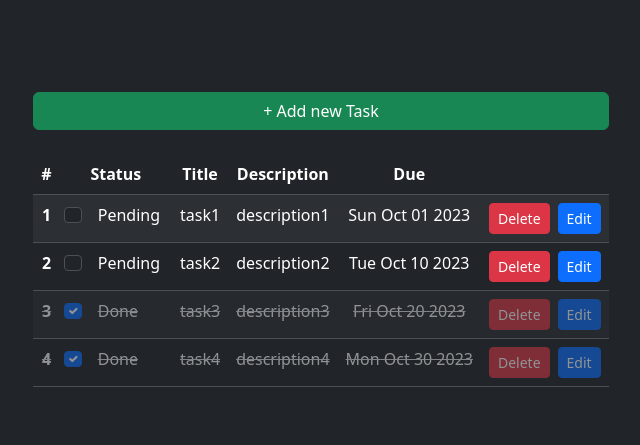
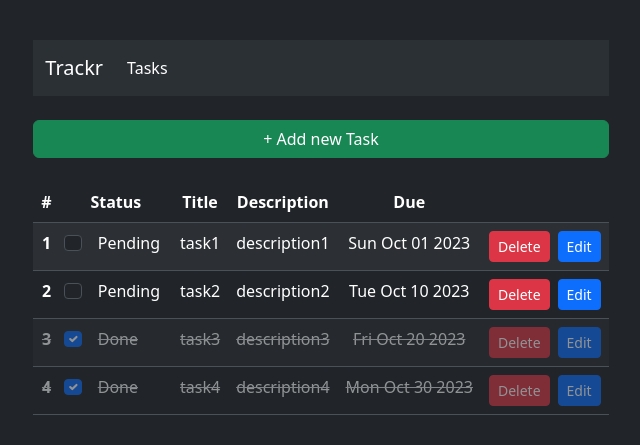
Before and after one commit to Darshil-P/taskr, a React (Vite) app: page / in a window 1280 px wide. Shown: the part 165-610 px from the top of the page, without its empty margins (319-959 px from the left). Built offline with nearby package versions, Linux system fonts and the light colour scheme.

Commit message:
Add Navbar

```diff
--- a/package.json
+++ b/package.json
@@ -13,6 +13,7 @@
     "bootstrap": "^5.3.1",
     "lodash": "^4.17.21",
     "react": "^18.2.0",
+    "react-bootstrap": "^2.8.0",
     "react-dom": "^18.2.0"
   },
   "devDependencies": {
@@ -26,6 +27,7 @@
     "eslint-plugin-react-hooks": "^4.6.0",
     "eslint-plugin-react-refresh": "^0.4.3",
     "postcss": "^8.4.29",
+    "sass": "^1.66.1",
     "tailwindcss": "^3.3.3",
     "typescript": "^5.0.2",
     "vite": "^4.4.5"
--- a/src/App.tsx
+++ b/src/App.tsx
@@ -1,5 +1,6 @@
 import { useState } from "react";
 import "./App.css";
+import Navbar from "./components/navbar";
 import TaskTable from "./components/tasktable";
 import { Task } from "./types/task";
 
@@ -57,6 +58,7 @@ function App() {
 
   return (
     <>
+      <Navbar />
       <button onClick={handleCreate} className="btn btn-success w-full my-4">
         + Add new Task
       </button>
--- /dev/null
+++ b/src/components/navbar.tsx
@@ -0,0 +1,23 @@
+import { FunctionComponent } from "react";
+import { Container, Nav, Navbar } from "react-bootstrap";
+
+interface NavbarrProps {}
+
+const Navbarr: FunctionComponent<NavbarrProps> = () => {
+  return (
+    <Navbar expand="lg" className="bg-body-tertiary">
+      <Container>
+        <Navbar.Brand href="">Trackr</Navbar.Brand>
+        <Navbar.Collapse>
+          <Nav>
+            <Nav.Link href="/" active>
+              Tasks
+            </Nav.Link>
+          </Nav>
+        </Navbar.Collapse>
+      </Container>
+    </Navbar>
+  );
+};
+
+export default Navbarr;
--- a/vite.config.ts
+++ b/vite.config.ts
@@ -1,7 +1,7 @@
-import { defineConfig } from 'vite'
-import react from '@vitejs/plugin-react-swc'
+import react from "@vitejs/plugin-react-swc";
+import { defineConfig } from "vite";
 
 // https://vitejs.dev/config/
 export default defineConfig({
   plugins: [react()],
-})
+});
```
Also changed, not shown: src/main.tsx (+8 -8 lines), 1 other file (tests, documents, lock files or other folders).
* * *
## WHAT YOU NEED TO DO
From the data above, show each line that contains "import".

## ANSWER TO THE EXERCISE
 import { useState } from "react";
 import "./App.css";
+import Navbar from "./components/navbar";
 import TaskTable from "./components/tasktable";
 import { Task } from "./types/task";
+import { FunctionComponent } from "react";
+import { Container, Nav, Navbar } from "react-bootstrap";
-import { defineConfig } from 'vite'
-import react from '@vitejs/plugin-react-swc'
+import react from "@vitejs/plugin-react-swc";
+import { defineConfig } from "vite";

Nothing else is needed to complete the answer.